Court states that “Misfeasance” as used in Clause (c) of Section 41D is more than mere negligence of the trustee to perform his duty.

“Misfeasance” includes breach of duty by the trustee which would result into loss to the trust or would cause unlawful gain to such a trustee, charged with the act of misfeasance.

Further, the above Judgment makes it clear that imputation reflecting on the integrity of trustees has to be fortified by proof of high degree which will have to be higher than the standard of proof required in civil proceedings.

Unless and until the lapse on part of the trustee is proved to be actuated by dishonestly, the drastic action under Section 41-D of the Act, 1950 may not be warranted.

Courts below have committed error in holding that the appellants have committed malfeasance and misfeasance or breach of trust in respect of Trust.

Bench also held that the orders and judgments passed against appellant 2 by both Courts below are without jurisdiction.

Hence, the Court does not want to go into the issue raised by the counsel for the appellants that the respondents 1 to 7 are removed from the trusteeship of the Trust, as an answer, either way to the said issue will not change the result of the present proceeding because even if they are held to be removed as trustees, they are ‘persons having an interest in the Trust’ which is sufficient to maintain the application under Section 41-D of the Act, 1950. [Eknath Tukaramji Pise v. Rama Kawaduji Bhende, 2020 SCC OnLine Bom 934, decided on 17-09-2020]

Case BriefsHigh Courts

Punjab and Haryana High Court: A petition was filed before a Single Judge Bench of Tejinder Singh Dhindsa, J. wherein extraordinary jurisdiction of the High Court was invoked.

Petitioner had invoked the extraordinary writ jurisdiction of the High Court in order to seek issuance of directions to respondent not to forcibly and illegally interfere with the peaceful possession of the land. The land was alleged to be under the ownership of the petitioner. Petitioner, in addition to the above, sought directions praying for restraining the respondent from making changes in the revenue record and to restore possession of 2 marlas of land. Whereas the respondent submitted that the civil proceedings that had already initiated were in respect of the same land which the petitioner seeks directions for in this writ petition.

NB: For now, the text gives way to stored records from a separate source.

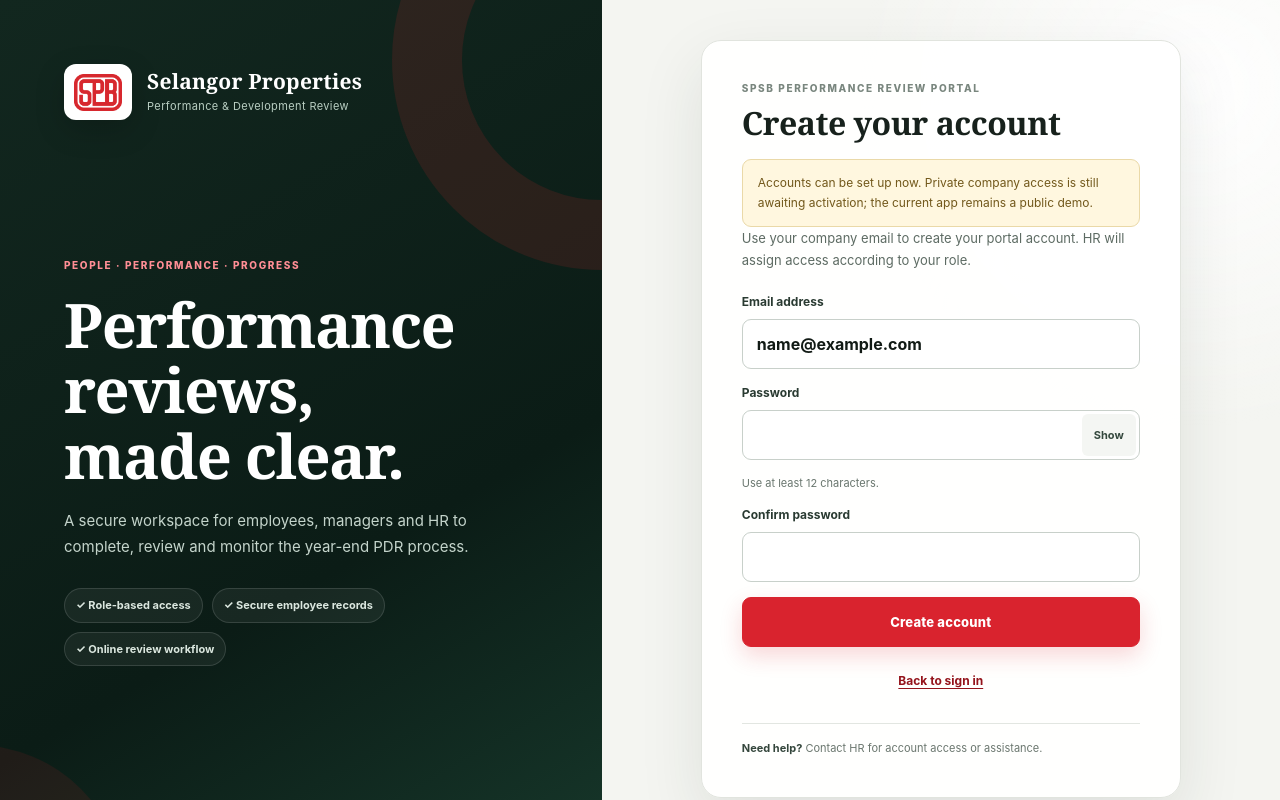
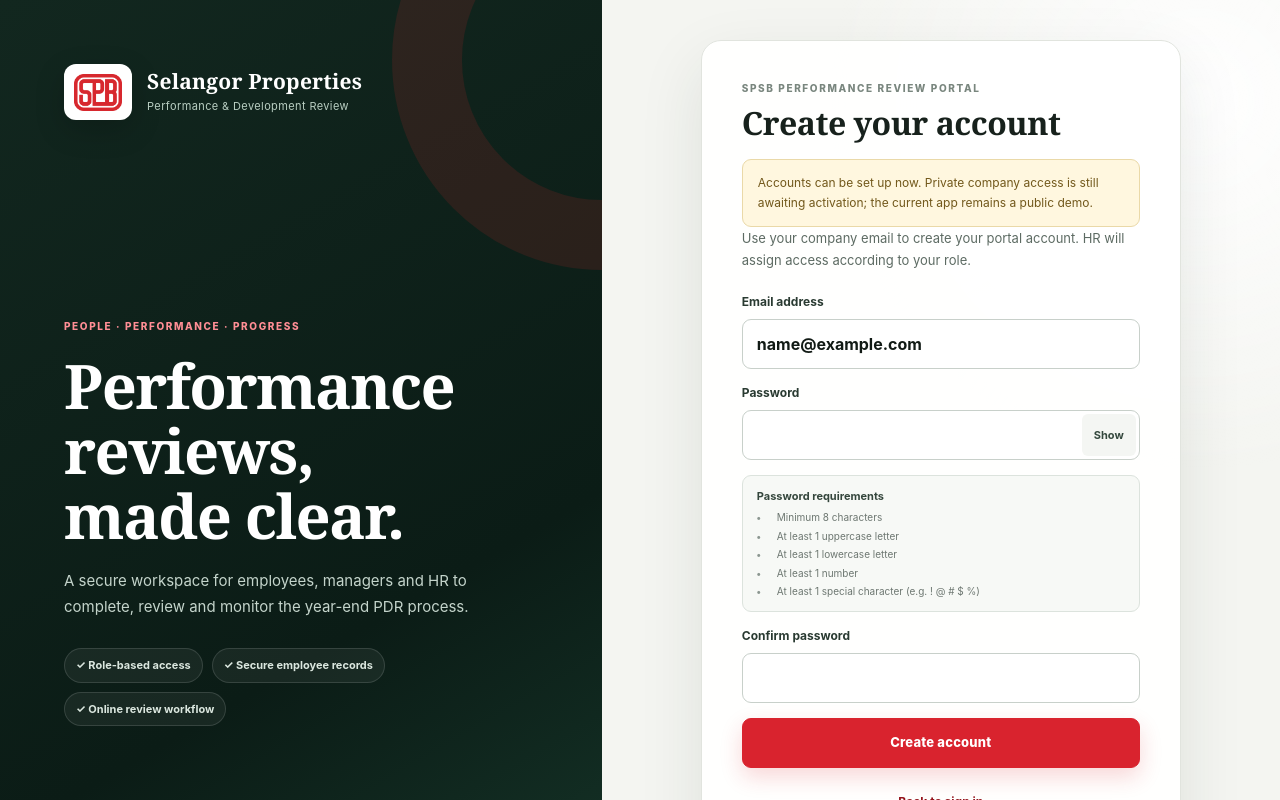
Before and after one commit to Aabrashi03/pms-report, a Next.js app: page /login in a window 1280 px wide. Both pictures are taken after typing "name@example.com", "Sample123" into the empty fields and a click on the button "Create an account". Shown: the top 800 px of the page. Built offline with nearby package versions, Linux system fonts and the light colour scheme; no server answers.

Commit message:
Enforce SPSB password complexity requirements

```diff
--- a/app/login/login.css
+++ b/app/login/login.css
@@ -65,6 +65,13 @@
 .login-card footer strong { color:#34463c; }
 .login-email { overflow-wrap:anywhere; }
 .login-form small { color:#69766e; font-size:11px; }
+.password-requirements { padding:12px 14px; border:1px solid #dce3dd; border-radius:9px; background:#f7f9f6; }
+.password-requirements strong { display:block; margin-bottom:7px; color:#34463c; font-size:11px; }
+.password-requirements ul { display:grid; gap:5px; margin:0; padding:0; list-style:none; }
+.password-requirements li { display:flex; align-items:center; gap:7px; color:#6d7771; font-size:10px; line-height:1.35; }
+.password-requirements li span { width:13px; color:#8b9690; font-weight:900; }
+.password-requirements li.is-met { color:#1d603b; }
+.password-requirements li.is-met span { color:#2d8b55; }
 .login-privacy { width:100%; max-width:480px; margin:17px 0 0; text-align:center; color:#7b857f; font-size:10px; letter-spacing:.025em; }
 .login-version { position:absolute; right:18px; bottom:12px; color:#89938d; font-size:9px; letter-spacing:.035em; white-space:nowrap; }
 .login-mobile-logo { display:none; }
--- a/app/login/page.tsx
+++ b/app/login/page.tsx
@@ -4,6 +4,8 @@ import { useEffect, useState } from 'react';
 import { createClient } from '@/lib/supabase/client';
 import { teamsEnabled } from '@/lib/data/team';
 import { safeAuthDestination } from '@/lib/auth-redirect';
+import { passwordPolicyError } from '@/lib/password-policy';
+import { PasswordRequirements } from '@/components/password-requirements';
 import './login.css';
 
 type Mode = 'signin'|'register'|'forgot';
@@ -46,6 +48,7 @@ export default function LoginPage() {
   function switchMode(value:Mode){setMode(value);setShow(false);setPassword('');setConfirm('');setError('');setMessage('');}
   async function submit(event:React.FormEvent){
     event.preventDefault();setError('');setMessage('');
+    if(mode==='register'){const policyError=passwordPolicyError(password);if(policyError){setError(policyError);return;}}
     if(mode==='register'&&password!==confirm){setError('The passwords do not match.');return;}
     setBusy(true);
     try {
@@ -75,7 +78,7 @@ export default function LoginPage() {
     {checking?<p role="status">Checking your session…</p>:signedIn?<><p>Signed in as <strong className="login-email">{signedIn}</strong>.</p><Link className="login-primary" href={teamsEnabled?'/':'/team'}>{teamsEnabled?'Open workspace':'View access status'}</Link><button className="login-text" disabled={busy} onClick={signOut}>Sign out</button></>:<>
       <p className="login-description">{mode==='signin'?'Enter your company email and password to continue.':mode==='register'?'Use your company email to create your portal account. HR will assign access according to your role.':'Enter your company email and we will send you a secure reset link.'}</p>
       <form onSubmit={submit} className="login-form"><label>Email address<input type="email" required autoComplete="email" value={email} disabled={busy} onChange={e=>setEmail(e.target.value)} placeholder="name@selangorproperties.com.my"/></label>
-      {mode!=='forgot'&&<><label>Password<span className="login-password"><input type={show?'text':'password'} required minLength={mode==='register'?12:undefined} autoComplete={mode==='register'?'new-password':'current-password'} value={password} disabled={busy} onChange={e=>setPassword(e.target.value)}/><button type="button" aria-label={show?'Hide password':'Show password'} aria-pressed={show} onClick={()=>setShow(!show)}>{show?'Hide':'Show'}</button></span></label>{mode==='register'&&<><small>Use at least 12 characters.</small><label>Confirm password<input type="password" required minLength={12} autoComplete="new-password" value={confirm} disabled={busy} onChange={e=>setConfirm(e.target.value)}/></label></>}</>}
+      {mode!=='forgot'&&<><label>Password<span className="login-password"><input type={show?'text':'password'} required minLength={mode==='register'?8:undefined} autoComplete={mode==='register'?'new-password':'current-password'} value={password} disabled={busy} onChange={e=>setPassword(e.target.value)}/><button type="button" aria-label={show?'Hide password':'Show password'} aria-pressed={show} onClick={()=>setShow(!show)}>{show?'Hide':'Show'}</button></span></label>{mode==='register'&&<><PasswordRequirements password={password}/><label>Confirm password<input type="password" required minLength={8} autoComplete="new-password" value={confirm} disabled={busy} onChange={e=>setConfirm(e.target.value)}/></label></>}</>}
       {mode==='signin'&&<button type="button" className="login-text forgot-link" disabled={busy} onClick={()=>switchMode('forgot')}>Forgot password?</button>}
       <button className="login-primary" disabled={busy}>{busy?'Please wait…':mode==='register'?'Create account':mode==='forgot'?'Send reset link':'Sign in'}</button></form>
       <div className="login-switch">{mode==='signin'?<>First time here? <button className="login-text" disabled={busy} onClick={()=>switchMode('register')}>Create an account</button></>:<button className="login-text" disabled={busy} onClick={()=>switchMode('signin')}>Back to sign in</button>}</div>
--- a/app/reset-password/page.tsx
+++ b/app/reset-password/page.tsx
@@ -2,10 +2,12 @@
 import Link from 'next/link';
 import { useEffect,useState } from 'react';
 import { createClient } from '@/lib/supabase/client';
+import { passwordPolicyError } from '@/lib/password-policy';
+import { PasswordRequirements } from '@/components/password-requirements';
 import '../login/login.css';
 export default function ResetPasswordPage(){
   const [ready,setReady]=useState(false),[checking,setChecking]=useState(true),[password,setPassword]=useState(''),[confirm,setConfirm]=useState(''),[busy,setBusy]=useState(false),[error,setError]=useState(''),[done,setDone]=useState(false);
   useEffect(()=>{createClient().auth.getUser().then(({data,error})=>setReady(!error&&!!data.user)).catch(()=>setReady(false)).finally(()=>setChecking(false));},[]);
-  async function save(event:React.FormEvent){event.preventDefault();setError('');if(password!==confirm){setError('The passwords do not match.');return;}setBusy(true);try{const auth=createClient().auth;const {error}=await auth.updateUser({password});if(error){setError('Could not change the password. Request a new reset link or try a different password.');return;}setPassword('');setConfirm('');const result=await auth.signOut();if(result.error){setError('Password updated, but sign-out could not be completed. Go to the sign-in page to manage your session.');setReady(false);return;}setDone(true);}catch{setError('Connection failed. Please try again.');}finally{setBusy(false);}}
-  return <main className="login-screen login-standalone"><section className="login-panel"><div className="login-card"><p className="login-eyebrow">PMS Executive Suite</p><h2>Choose a new password</h2>{checking?<p role="status">Verifying your session…</p>:done?<p role="status" className="login-message">Your password has been updated. Sign in again with your new password.</p>:!ready?<p className="login-notice">Open a valid password-reset email in this browser before setting your password.</p>:<form onSubmit={save} className="login-form"><label>New password<input type="password" autoComplete="new-password" minLength={12} required value={password} disabled={busy} onChange={e=>setPassword(e.target.value)}/></label><label>Confirm new password<input type="password" autoComplete="new-password" minLength={12} required value={confirm} disabled={busy} onChange={e=>setConfirm(e.target.value)}/></label><small>Use at least 12 characters.</small><button className="login-primary" disabled={busy}>{busy?'Updating…':'Update password'}</button></form>}{error&&<p role="alert" className="login-error">{error}</p>}<Link className="login-text" href="/login">Back to sign in</Link></div></section></main>;
+  async function save(event:React.FormEvent){event.preventDefault();setError('');const policyError=passwordPolicyError(password);if(policyError){setError(policyError);return;}if(password!==confirm){setError('The passwords do not match.');return;}setBusy(true);try{const auth=createClient().auth;const {error}=await auth.updateUser({password});if(error){setError('Could not change the password. Request a new reset link or try a different password.');return;}setPassword('');setConfirm('');const result=await auth.signOut();if(result.error){setError('Password updated, but sign-out could not be completed. Go to the sign-in page to manage your session.');setReady(false);return;}setDone(true);}catch{setError('Connection failed. Please try again.');}finally{setBusy(false);}}
+  return <main className="login-screen login-standalone"><section className="login-panel"><div className="login-card"><p className="login-eyebrow">PMS Executive Suite</p><h2>Choose a new password</h2>{checking?<p role="status">Verifying your session…</p>:done?<p role="status" className="login-message">Your password has been updated. Sign in again with your new password.</p>:!ready?<p className="login-notice">Open a valid password-reset email in this browser before setting your password.</p>:<form onSubmit={save} className="login-form"><label>New password<input type="password" autoComplete="new-password" minLength={8} required value={password} disabled={busy} onChange={e=>setPassword(e.target.value)}/></label><PasswordRequirements password={password}/><label>Confirm new password<input type="password" autoComplete="new-password" minLength={8} required value={confirm} disabled={busy} onChange={e=>setConfirm(e.target.value)}/></label><button className="login-primary" disabled={busy}>{busy?'Updating…':'Update password'}</button></form>}{error&&<p role="alert" className="login-error">{error}</p>}<Link className="login-text" href="/login">Back to sign in</Link></div></section></main>;
 }
--- /dev/null
+++ b/components/password-requirements.tsx
@@ -0,0 +1,5 @@
+import { passwordRequirementResults } from '@/lib/password-policy';
+
+export function PasswordRequirements({password}:{password:string}){
+  return <section className="password-requirements" aria-label="Password requirements"><strong>Password requirements</strong><ul>{passwordRequirementResults(password).map(rule=><li className={rule.met?'is-met':''} key={rule.id}><span aria-hidden>{rule.met?'✓':'•'}</span>{rule.label}</li>)}</ul></section>;
+}
--- /dev/null
+++ b/lib/password-policy.ts
@@ -0,0 +1,16 @@
+export const PASSWORD_REQUIREMENTS=[
+  {id:'length',label:'Minimum 8 characters',test:(password:string)=>password.length>=8},
+  {id:'uppercase',label:'At least 1 uppercase letter',test:(password:string)=>/[A-Z]/.test(password)},
+  {id:'lowercase',label:'At least 1 lowercase letter',test:(password:string)=>/[a-z]/.test(password)},
+  {id:'number',label:'At least 1 number',test:(password:string)=>/[0-9]/.test(password)},
+  {id:'special',label:'At least 1 special character (e.g. ! @ # $ %)',test:(password:string)=>/[^A-Za-z0-9\s]/.test(password)},
+] as const;
+
+export function passwordRequirementResults(password:string){
+  return PASSWORD_REQUIREMENTS.map(rule=>({id:rule.id,label:rule.label,met:rule.test(password)}));
+}
+
+export function passwordPolicyError(password:string){
+  const missing=passwordRequirementResults(password).filter(rule=>!rule.met);
+  return missing.length?`Password requirements not met: ${missing.map(rule=>rule.label.toLowerCase()).join('; ')}.`:'';
+}
```
Also changed, not shown: 1 other file (tests, documents, lock files or other folders).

The High Court after perusing the submissions of both the parties observed that the petitioner himself brought to notice of the Court that a suit had been instituted praying for permanent injunction in respect of the land restraining gram panchayat and others from digging in the land and to change the nature of the agricultural land. Therefore, the Court refused to interfere in the instant writ petition. [Harbhajan Singh v. State of Punjab,2018 SCC OnLine P&H 1693, dated 02-11-2018]

Case BriefsHigh Courts

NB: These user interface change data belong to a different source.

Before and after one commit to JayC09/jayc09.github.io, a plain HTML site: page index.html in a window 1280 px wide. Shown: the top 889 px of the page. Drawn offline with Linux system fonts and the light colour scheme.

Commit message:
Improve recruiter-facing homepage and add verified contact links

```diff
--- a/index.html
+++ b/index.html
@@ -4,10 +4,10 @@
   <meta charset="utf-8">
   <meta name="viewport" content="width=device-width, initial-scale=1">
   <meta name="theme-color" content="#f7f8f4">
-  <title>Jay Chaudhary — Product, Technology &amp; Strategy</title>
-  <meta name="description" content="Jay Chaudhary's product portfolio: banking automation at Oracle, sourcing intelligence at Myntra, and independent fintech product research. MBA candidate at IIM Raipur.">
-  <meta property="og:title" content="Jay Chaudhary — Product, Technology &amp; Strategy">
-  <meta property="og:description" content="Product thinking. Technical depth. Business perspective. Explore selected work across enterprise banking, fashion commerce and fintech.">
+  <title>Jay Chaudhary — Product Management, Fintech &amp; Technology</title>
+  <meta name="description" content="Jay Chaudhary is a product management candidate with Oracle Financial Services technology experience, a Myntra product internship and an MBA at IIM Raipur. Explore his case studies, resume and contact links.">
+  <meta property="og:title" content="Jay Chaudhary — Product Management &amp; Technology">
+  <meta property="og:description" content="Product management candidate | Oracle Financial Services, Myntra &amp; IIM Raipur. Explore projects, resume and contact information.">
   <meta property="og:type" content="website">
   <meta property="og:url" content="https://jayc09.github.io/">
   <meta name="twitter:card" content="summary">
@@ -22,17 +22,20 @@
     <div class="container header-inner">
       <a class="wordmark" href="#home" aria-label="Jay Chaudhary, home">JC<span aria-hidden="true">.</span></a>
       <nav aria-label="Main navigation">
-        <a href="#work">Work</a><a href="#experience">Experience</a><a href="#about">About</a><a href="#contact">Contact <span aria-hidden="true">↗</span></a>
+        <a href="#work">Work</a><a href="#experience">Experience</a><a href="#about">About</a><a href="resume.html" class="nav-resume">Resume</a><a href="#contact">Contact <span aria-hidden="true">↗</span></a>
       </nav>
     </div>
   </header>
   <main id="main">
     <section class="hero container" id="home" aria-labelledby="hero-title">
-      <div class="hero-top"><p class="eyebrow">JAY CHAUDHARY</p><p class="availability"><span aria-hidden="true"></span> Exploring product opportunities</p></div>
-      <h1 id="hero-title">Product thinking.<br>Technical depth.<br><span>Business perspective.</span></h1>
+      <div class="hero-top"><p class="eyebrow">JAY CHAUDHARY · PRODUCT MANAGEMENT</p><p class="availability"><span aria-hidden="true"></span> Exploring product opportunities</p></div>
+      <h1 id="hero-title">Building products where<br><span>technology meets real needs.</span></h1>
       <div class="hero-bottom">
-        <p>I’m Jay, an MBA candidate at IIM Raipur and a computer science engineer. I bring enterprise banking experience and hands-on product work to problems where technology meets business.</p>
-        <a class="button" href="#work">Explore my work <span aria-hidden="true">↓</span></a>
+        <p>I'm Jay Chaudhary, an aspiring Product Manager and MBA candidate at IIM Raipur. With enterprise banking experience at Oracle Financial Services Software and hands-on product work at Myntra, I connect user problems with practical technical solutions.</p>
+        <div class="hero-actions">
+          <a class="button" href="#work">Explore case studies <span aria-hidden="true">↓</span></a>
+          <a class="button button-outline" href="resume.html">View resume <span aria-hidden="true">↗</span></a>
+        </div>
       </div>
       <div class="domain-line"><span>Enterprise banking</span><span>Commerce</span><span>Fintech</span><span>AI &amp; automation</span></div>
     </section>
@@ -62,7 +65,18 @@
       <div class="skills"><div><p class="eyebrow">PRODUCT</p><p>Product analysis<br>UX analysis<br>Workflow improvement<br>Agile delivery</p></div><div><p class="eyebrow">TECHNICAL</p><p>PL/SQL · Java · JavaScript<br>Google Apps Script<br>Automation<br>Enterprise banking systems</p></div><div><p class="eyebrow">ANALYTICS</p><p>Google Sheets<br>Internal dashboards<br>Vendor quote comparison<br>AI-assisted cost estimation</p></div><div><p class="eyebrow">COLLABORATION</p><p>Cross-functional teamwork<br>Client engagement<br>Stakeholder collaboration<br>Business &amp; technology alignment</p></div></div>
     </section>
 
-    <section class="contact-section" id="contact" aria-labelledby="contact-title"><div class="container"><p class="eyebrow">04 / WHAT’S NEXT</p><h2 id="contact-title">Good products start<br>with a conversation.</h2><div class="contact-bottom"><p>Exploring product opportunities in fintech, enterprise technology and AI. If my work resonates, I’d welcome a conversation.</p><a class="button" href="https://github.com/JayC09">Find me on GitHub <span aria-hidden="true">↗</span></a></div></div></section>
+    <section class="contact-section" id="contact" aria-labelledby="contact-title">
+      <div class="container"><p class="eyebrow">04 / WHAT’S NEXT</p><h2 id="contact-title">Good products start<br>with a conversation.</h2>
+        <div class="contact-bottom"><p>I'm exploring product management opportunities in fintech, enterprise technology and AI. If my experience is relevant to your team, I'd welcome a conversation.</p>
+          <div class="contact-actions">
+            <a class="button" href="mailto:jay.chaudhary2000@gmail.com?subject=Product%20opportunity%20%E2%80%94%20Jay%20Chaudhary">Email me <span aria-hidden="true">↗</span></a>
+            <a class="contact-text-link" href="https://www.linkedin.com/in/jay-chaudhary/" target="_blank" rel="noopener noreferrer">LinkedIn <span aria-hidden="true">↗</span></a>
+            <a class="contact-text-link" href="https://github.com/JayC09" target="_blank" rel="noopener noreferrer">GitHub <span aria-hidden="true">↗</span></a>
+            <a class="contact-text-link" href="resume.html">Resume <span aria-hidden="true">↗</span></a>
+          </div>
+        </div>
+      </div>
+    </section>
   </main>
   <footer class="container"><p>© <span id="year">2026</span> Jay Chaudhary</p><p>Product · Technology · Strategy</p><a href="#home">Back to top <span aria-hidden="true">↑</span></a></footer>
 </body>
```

High Court of Judicature at Madras: The Single Judge Bench of K. Ravichandrabaabu J., recently addressed a writ petition filed under Article 226 of the Constitution, which sought to direct the respondent to dispose of his representation wherein the petitioner had objected to register any document in connection to the subject-matter property.

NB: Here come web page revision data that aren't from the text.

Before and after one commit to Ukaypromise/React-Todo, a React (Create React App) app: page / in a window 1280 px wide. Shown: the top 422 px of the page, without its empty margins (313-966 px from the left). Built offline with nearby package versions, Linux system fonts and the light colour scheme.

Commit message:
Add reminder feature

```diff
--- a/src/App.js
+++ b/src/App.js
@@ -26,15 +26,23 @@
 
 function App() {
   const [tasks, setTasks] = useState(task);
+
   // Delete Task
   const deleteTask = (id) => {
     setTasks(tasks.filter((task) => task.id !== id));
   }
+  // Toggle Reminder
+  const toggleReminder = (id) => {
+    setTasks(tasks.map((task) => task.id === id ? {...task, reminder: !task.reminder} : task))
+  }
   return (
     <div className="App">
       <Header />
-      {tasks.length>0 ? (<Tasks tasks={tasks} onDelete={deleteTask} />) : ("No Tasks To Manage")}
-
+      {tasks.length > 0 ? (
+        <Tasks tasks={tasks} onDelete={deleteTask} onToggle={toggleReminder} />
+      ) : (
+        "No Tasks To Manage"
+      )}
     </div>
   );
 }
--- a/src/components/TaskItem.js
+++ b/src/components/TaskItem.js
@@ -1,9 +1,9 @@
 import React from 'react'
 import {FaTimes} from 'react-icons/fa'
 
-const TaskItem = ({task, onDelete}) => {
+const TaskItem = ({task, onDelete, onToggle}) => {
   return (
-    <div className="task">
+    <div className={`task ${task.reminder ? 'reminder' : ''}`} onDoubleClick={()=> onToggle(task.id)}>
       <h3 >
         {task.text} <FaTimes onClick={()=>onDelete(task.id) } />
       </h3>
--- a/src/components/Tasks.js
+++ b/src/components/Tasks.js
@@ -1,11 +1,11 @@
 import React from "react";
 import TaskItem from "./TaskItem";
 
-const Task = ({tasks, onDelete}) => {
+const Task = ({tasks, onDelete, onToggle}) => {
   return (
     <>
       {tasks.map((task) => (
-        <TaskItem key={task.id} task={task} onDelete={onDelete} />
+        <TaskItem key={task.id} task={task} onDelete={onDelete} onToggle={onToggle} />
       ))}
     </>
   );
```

The Court held that since the petitioner himself had admitted that 3 suits were pending in respect of the subject-matter properties between the parties, it is upon the petitioner to work out his remedy in the civil proceedings by filing interim applications, if he has any cause of action to receive interim relief. The Court observed that the petitioner had parallely proceeded with a complaint before the first respondent and also filed a writ petition seeking for its disposal. The Court was of the view that the petitioner could not do so without pursuing remedy before the Civil Court and hence, the writ petition would not be entertained. [G. Rohit v. Inspector General of Registration, 2018 SCC OnLine Mad 716, order dated 13.3.2018]